2 tbsp. cream cheese, softened   (take the remaining 6 oz block and make a delicious curly dock cream cheese spread!)

1 C. heavy whipping cream


Pinch of salt

Parchment paper – a must.  Your cake with tear/fall apart without it, it’s an egg-based cake folks.


And follow these steps –

Preheat oven to 325 F.

Line a jelly roll sheet with parchment paper – mine is large, —- I think a smaller pan would be better.


In large bowl whisk your egg whites at high speed with ¼ tsp. cream of tartar until soft peaks form. Begin adding in ¼ c (4 tbsp ) sugar while whisking until stiff peaks form.  They shouldn’t move if you take the bowl and turn it sideways.

Transfer to separate bowl if you need the same one for your mixer, but don’t worry about cleaning the bowl or your whisk attachment.

Now, take your egg yolks and whisk at medium speed until combined and smooth.  Add in 1 -2 tsp vanilla, depending on preference, the remaining ½ c sugar and a pinch of salt. Turn up speed to high and let whisk for 3-4 minutes until you products resembles a rich, thick cake batter.


Turn your mixer down to low speed and add the magic berry flour! The finer the flour the better. Mix until combined well. Keep this step on low speed.

Fold blackberry mixture into egg whites.  Be careful not to breakdown the egg whites, and just gently fold until combined into a light yellow/spotted purple mixture.

Spread evenly onto parchment lined pan and place into the over for 20 – 25 minutes until light golden brown.



Whisk 1 C. heavy whipping cream with 2 tsp vanilla – add sugar to taste if desired.  Whisk at high speed in mixer until you have a thick whipped cream topping.  This is also good on its own, mixed with passion fruit juice and a little sugar.

Take the pan out of the oven and flip onto a long tea towel topped with parchment paper.  Very carefully peel off your layer of parchment that you baked on.  VERY carefully….


At this point you have two options –

  • You can roll up your cake, and let cool and then fill like a Swiss roll. We did this, and it was good. While the taste was wonderful, I’ll be doing the following option next time.
  • Cut equal sized rectangles and then start stacking: cake, cream, cake, cream, cake – for however many layers.

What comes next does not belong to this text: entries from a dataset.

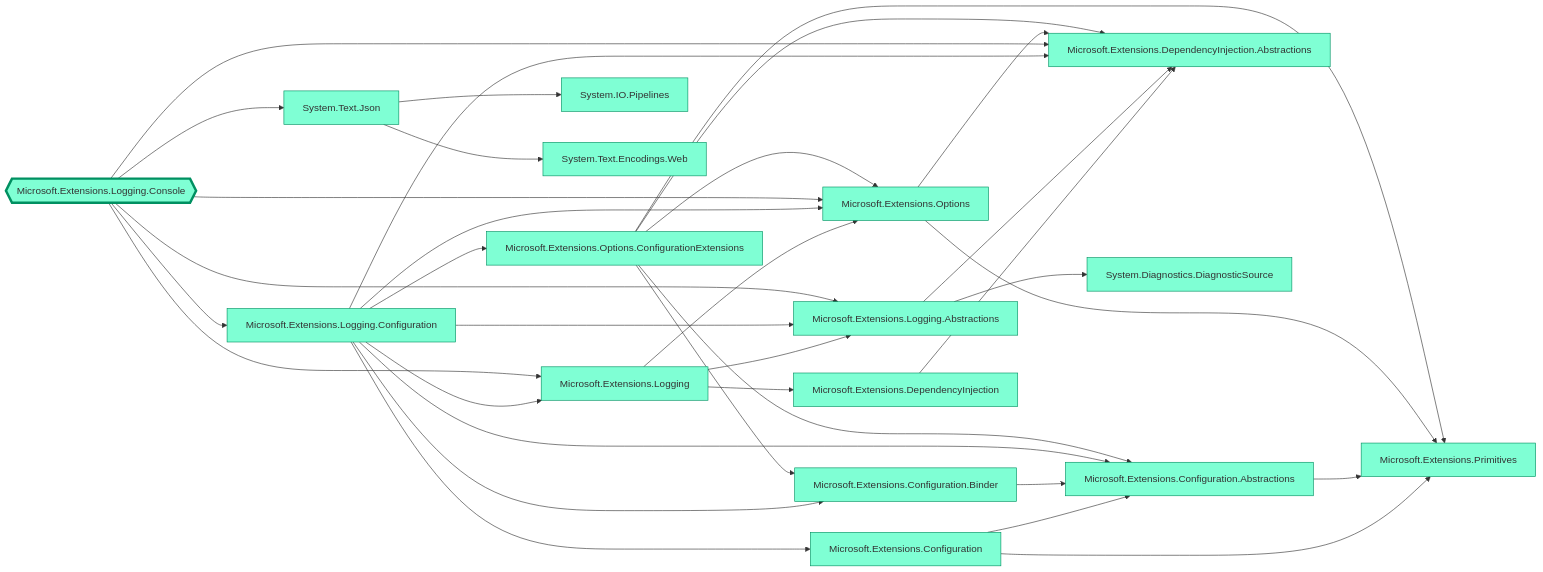
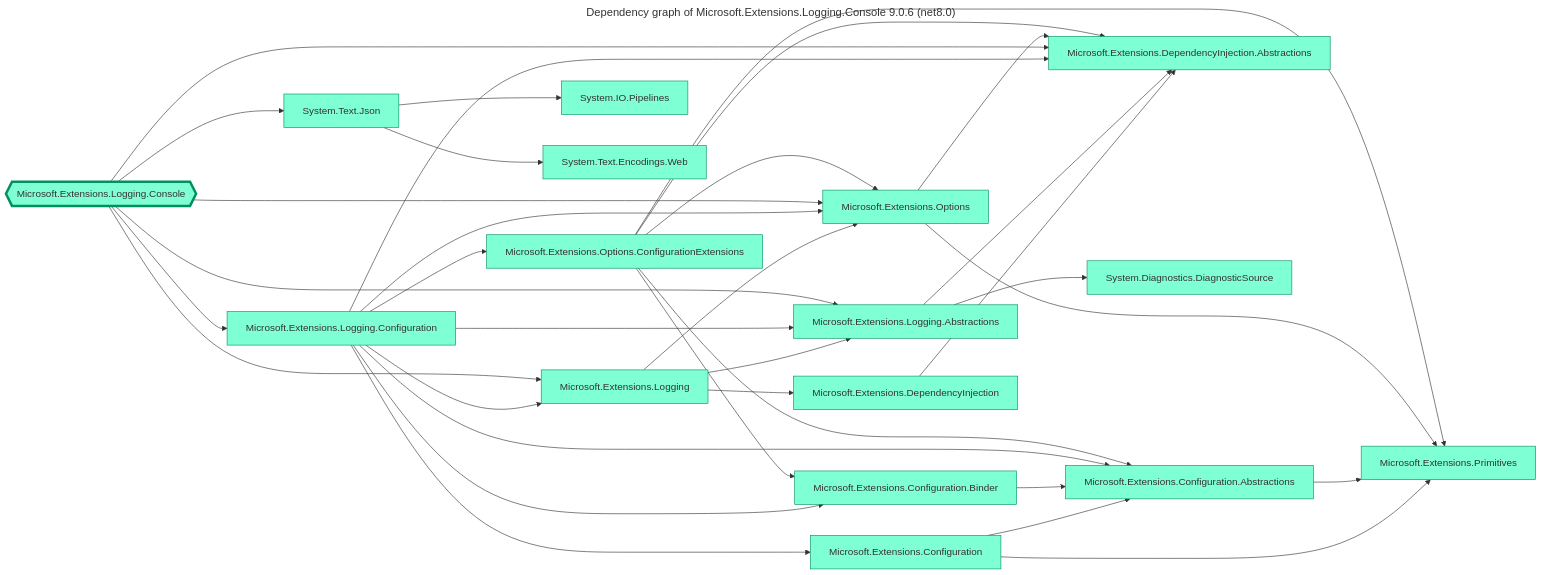
Before and after one commit to 0xced/nugraph: the diagram in README.md, drawn with Mermaid.

Commit message:
Re-generate the mermaid graph for the README

````diff
--- a/README.md
+++ b/README.md
@@ -5,74 +5,78 @@
 ```mermaid
+---
+title: Dependency graph of Microsoft.Extensions.Logging.Console 9.0.6 (net8.0)
+---
+
 graph LR
 
 classDef root stroke-width:4px
 classDef default fill:aquamarine,stroke:#009061,color:#333333
 
 Microsoft.Extensions.Configuration --> Microsoft.Extensions.Configuration.Abstractions
 Microsoft.Extensions.Configuration --> Microsoft.Extensions.Primitives
 Microsoft.Extensions.Configuration.Abstractions --> Microsoft.Extensions.Primitives
 Microsoft.Extensions.Configuration.Binder --> Microsoft.Extensions.Configuration.Abstractions
 Microsoft.Extensions.DependencyInjection --> Microsoft.Extensions.DependencyInjection.Abstractions
 Microsoft.Extensions.Logging --> Microsoft.Extensions.DependencyInjection
 Microsoft.Extensions.Logging --> Microsoft.Extensions.Logging.Abstractions
 Microsoft.Extensions.Logging --> Microsoft.Extensions.Options
 Microsoft.Extensions.Logging.Abstractions --> Microsoft.Extensions.DependencyInjection.Abstractions
 Microsoft.Extensions.Logging.Abstractions --> System.Diagnostics.DiagnosticSource
 Microsoft.Extensions.Logging.Configuration --> Microsoft.Extensions.Configuration
 Microsoft.Extensions.Logging.Configuration --> Microsoft.Extensions.Configuration.Abstractions
 Microsoft.Extensions.Logging.Configuration --> Microsoft.Extensions.Configuration.Binder
 Microsoft.Extensions.Logging.Configuration --> Microsoft.Extensions.DependencyInjection.Abstractions
 Microsoft.Extensions.Logging.Configuration --> Microsoft.Extensions.Logging
 Microsoft.Extensions.Logging.Configuration --> Microsoft.Extensions.Logging.Abstractions
 Microsoft.Extensions.Logging.Configuration --> Microsoft.Extensions.Options
 Microsoft.Extensions.Logging.Configuration --> Microsoft.Extensions.Options.ConfigurationExtensions
 Microsoft.Extensions.Logging.Console{{Microsoft.Extensions.Logging.Console}} --> Microsoft.Extensions.DependencyInjection.Abstractions
-Microsoft.Extensions.Logging.Console{{Microsoft.Extensions.Logging.Console}} --> Microsoft.Extensions.Logging
-Microsoft.Extensions.Logging.Console{{Microsoft.Extensions.Logging.Console}} --> Microsoft.Extensions.Logging.Abstractions
-Microsoft.Extensions.Logging.Console{{Microsoft.Extensions.Logging.Console}} --> Microsoft.Extensions.Logging.Configuration
-Microsoft.Extensions.Logging.Console{{Microsoft.Extensions.Logging.Console}} --> Microsoft.Extensions.Options
-Microsoft.Extensions.Logging.Console{{Microsoft.Extensions.Logging.Console}} --> System.Text.Json
+Microsoft.Extensions.Logging.Console --> Microsoft.Extensions.Logging
+Microsoft.Extensions.Logging.Console --> Microsoft.Extensions.Logging.Abstractions
+Microsoft.Extensions.Logging.Console --> Microsoft.Extensions.Logging.Configuration
+Microsoft.Extensions.Logging.Console --> Microsoft.Extensions.Options
+Microsoft.Extensions.Logging.Console --> System.Text.Json
 Microsoft.Extensions.Options --> Microsoft.Extensions.DependencyInjection.Abstractions
 Microsoft.Extensions.Options --> Microsoft.Extensions.Primitives
 Microsoft.Extensions.Options.ConfigurationExtensions --> Microsoft.Extensions.Configuration.Abstractions
 Microsoft.Extensions.Options.ConfigurationExtensions --> Microsoft.Extensions.Configuration.Binder
 Microsoft.Extensions.Options.ConfigurationExtensions --> Microsoft.Extensions.DependencyInjection.Abstractions
 Microsoft.Extensions.Options.ConfigurationExtensions --> Microsoft.Extensions.Options
 Microsoft.Extensions.Options.ConfigurationExtensions --> Microsoft.Extensions.Primitives
 System.Text.Json --> System.IO.Pipelines
 System.Text.Json --> System.Text.Encodings.Web
 
 class Microsoft.Extensions.Configuration default
 click Microsoft.Extensions.Configuration "https://www.nuget.org/packages/Microsoft.Extensions.Configuration/9.0.6" "Microsoft.Extensions.Configuration 9.0.6"
 class Microsoft.Extensions.Configuration.Abstractions default
 click Microsoft.Extensions.Configuration.Abstractions "https://www.nuget.org/packages/Microsoft.Extensions.Configuration.Abstractions/9.0.6" "Microsoft.Extensions.Configuration.Abstractions 9.0.6"
 class Microsoft.Extensions.Configuration.Binder default
 click Microsoft.Extensions.Configuration.Binder "https://www.nuget.org/packages/Microsoft.Extensions.Configuration.Binder/9.0.6" "Microsoft.Extensions.Configuration.Binder 9.0.6"
 class Microsoft.Extensions.DependencyInjection default
 click Microsoft.Extensions.DependencyInjection "https://www.nuget.org/packages/Microsoft.Extensions.DependencyInjection/9.0.6" "Microsoft.Extensions.DependencyInjection 9.0.6"
 class Microsoft.Extensions.DependencyInjection.Abstractions default
 click Microsoft.Extensions.DependencyInjection.Abstractions "https://www.nuget.org/packages/Microsoft.Extensions.DependencyInjection.Abstractions/9.0.6" "Microsoft.Extensions.DependencyInjection.Abstractions 9.0.6"
 class Microsoft.Extensions.Logging default
 click Microsoft.Extensions.Logging "https://www.nuget.org/packages/Microsoft.Extensions.Logging/9.0.6" "Microsoft.Extensions.Logging 9.0.6"
 class Microsoft.Extensions.Logging.Abstractions default
 click Microsoft.Extensions.Logging.Abstractions "https://www.nuget.org/packages/Microsoft.Extensions.Logging.Abstractions/9.0.6" "Microsoft.Extensions.Logging.Abstractions 9.0.6"
 class Microsoft.Extensions.Logging.Configuration default
 click Microsoft.Extensions.Logging.Configuration "https://www.nuget.org/packages/Microsoft.Extensions.Logging.Configuration/9.0.6" "Microsoft.Extensions.Logging.Configuration 9.0.6"
 class Microsoft.Extensions.Logging.Console root
 class Microsoft.Extensions.Logging.Console default
 click Microsoft.Extensions.Logging.Console "https://www.nuget.org/packages/Microsoft.Extensions.Logging.Console/9.0.6" "Microsoft.Extensions.Logging.Console 9.0.6"
 class Microsoft.Extensions.Options default
 click Microsoft.Extensions.Options "https://www.nuget.org/packages/Microsoft.Extensions.Options/9.0.6" "Microsoft.Extensions.Options 9.0.6"
 class Microsoft.Extensions.Options.ConfigurationExtensions default
 click Microsoft.Extensions.Options.ConfigurationExtensions "https://www.nuget.org/packages/Microsoft.Extensions.Options.ConfigurationExtensions/9.0.6" "Microsoft.Extensions.Options.ConfigurationExtensions 9.0.6"
 class Microsoft.Extensions.Primitives default
 click Microsoft.Extensions.Primitives "https://www.nuget.org/packages/Microsoft.Extensions.Primitives/9.0.6" "Microsoft.Extensions.Primitives 9.0.6"
 class System.Diagnostics.DiagnosticSource default
 click System.Diagnostics.DiagnosticSource "https://www.nuget.org/packages/System.Diagnostics.DiagnosticSource/9.0.6" "System.Diagnostics.DiagnosticSource 9.0.6"
 class System.IO.Pipelines default
 click System.IO.Pipelines "https://www.nuget.org/packages/System.IO.Pipelines/9.0.6" "System.IO.Pipelines 9.0.6"
 class System.Text.Encodings.Web default
 click System.Text.Encodings.Web "https://www.nuget.org/packages/System.Text.Encodings.Web/9.0.6" "System.Text.Encodings.Web 9.0.6"
 class System.Text.Json default
 click System.Text.Json "https://www.nuget.org/packages/System.Text.Json/9.0.6" "System.Text.Json 9.0.6"
 ```
````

We loved this cake.  It was delicious, made a pretty good breakfast too, and I’m now dreaming of Summer for more blackberry magic.


Let us know how yours turns out or if you have any tips to improve the recipe!